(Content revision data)
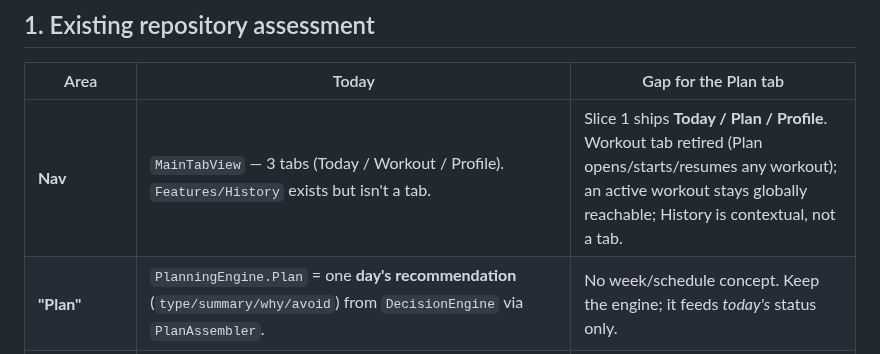
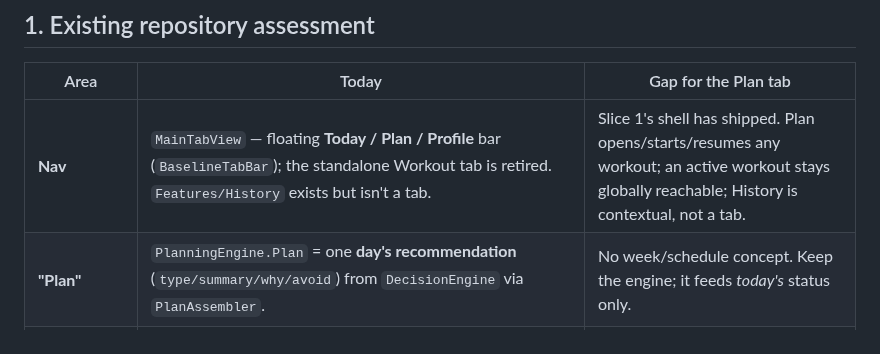
Before and after one commit to tpavay/Baseline, a Markdown page: docs/implementation/plan-tab.md, the part around the change. Drawn GitHub-style.

```diff
--- a/docs/implementation/plan-tab.md
+++ b/docs/implementation/plan-tab.md
@@ -108,7 +108,7 @@ avoid painful `@Model` migrations later; only Phase-optional and the WorkoutSess
 
 | Area | Today | Gap for the Plan tab |
 |---|---|---|
-| **Nav** | `MainTabView` — 3 tabs (Today / Workout / Profile). `Features/History` exists but isn't a tab. | Slice 1 ships **Today / Plan / Profile**. Workout tab retired (Plan opens/starts/resumes any workout); an active workout stays globally reachable; History is contextual, not a tab. |
+| **Nav** | `MainTabView` — floating **Today / Plan / Profile** bar (`BaselineTabBar`); the standalone Workout tab is retired. `Features/History` exists but isn't a tab. | Slice 1's shell has shipped. Plan opens/starts/resumes any workout; an active workout stays globally reachable; History is contextual, not a tab. |
 | **"Plan"** | `PlanningEngine.Plan` = one **day's recommendation** (`type/summary/why/avoid`) from `DecisionEngine` via `PlanAssembler`. | No week/schedule concept. Keep the engine; it feeds *today's* status only. |
 | **Workout model** | Pure value types: `Workout → WorkoutBlock → PlannedExercise → PlannedSet` (+ `Prescription`, `CoachGuidance`); performed side `WorkoutLog → PerformedExercise → SetLog` (+ `PerformedStatus`). Typed `MetricType`/`MetricValues`. Stable UUIDs already. | Reuse **as-is** as the leaf of the schedule graph. No changes to these types except additive. |
 | **Storage** | `WorkoutStore` (`@Observable @MainActor`) holds **one** `current: Workout?` + one `currentLog: WorkoutLog?`, persisted as **UserDefaults JSON**. Also `preferences`, `customDefinitions`, `recentExerciseIds`. | No multi-workout, no per-day scheduling, no programs, no versions/undo, no drag-drop. Superseded by the repository; migrated. |
```
Also changed, not shown: docs/ux-flow.md (+9 -7 lines).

■ **EXERCISE**
With the images excluded, output every record verbatim.

■ **ANSWER AREA**
Before and after one commit to tpavay/Baseline, a Markdown page: docs/implementation/plan-tab.md, the part around the change. Drawn GitHub-style.

```diff
--- a/docs/implementation/plan-tab.md
+++ b/docs/implementation/plan-tab.md
@@ -108,7 +108,7 @@ avoid painful `@Model` migrations later; only Phase-optional and the WorkoutSess
 
 | Area | Today | Gap for the Plan tab |
 |---|---|---|
-| **Nav** | `MainTabView` — 3 tabs (Today / Workout / Profile). `Features/History` exists but isn't a tab. | Slice 1 ships **Today / Plan / Profile**. Workout tab retired (Plan opens/starts/resumes any workout); an active workout stays globally reachable; History is contextual, not a tab. |
+| **Nav** | `MainTabView` — floating **Today / Plan / Profile** bar (`BaselineTabBar`); the standalone Workout tab is retired. `Features/History` exists but isn't a tab. | Slice 1's shell has shipped. Plan opens/starts/resumes any workout; an active workout stays globally reachable; History is contextual, not a tab. |
 | **"Plan"** | `PlanningEngine.Plan` = one **day's recommendation** (`type/summary/why/avoid`) from `DecisionEngine` via `PlanAssembler`. | No week/schedule concept. Keep the engine; it feeds *today's* status only. |
 | **Workout model** | Pure value types: `Workout → WorkoutBlock → PlannedExercise → PlannedSet` (+ `Prescription`, `CoachGuidance`); performed side `WorkoutLog → PerformedExercise → SetLog` (+ `PerformedStatus`). Typed `MetricType`/`MetricValues`. Stable UUIDs already. | Reuse **as-is** as the leaf of the schedule graph. No changes to these types except additive. |
 | **Storage** | `WorkoutStore` (`@Observable @MainActor`) holds **one** `current: Workout?` + one `currentLog: WorkoutLog?`, persisted as **UserDefaults JSON**. Also `preferences`, `customDefinitions`, `recentExerciseIds`. | No multi-workout, no per-day scheduling, no programs, no versions/undo, no drag-drop. Superseded by the repository; migrated. |
```
Also changed, not shown: docs/ux-flow.md (+9 -7 lines).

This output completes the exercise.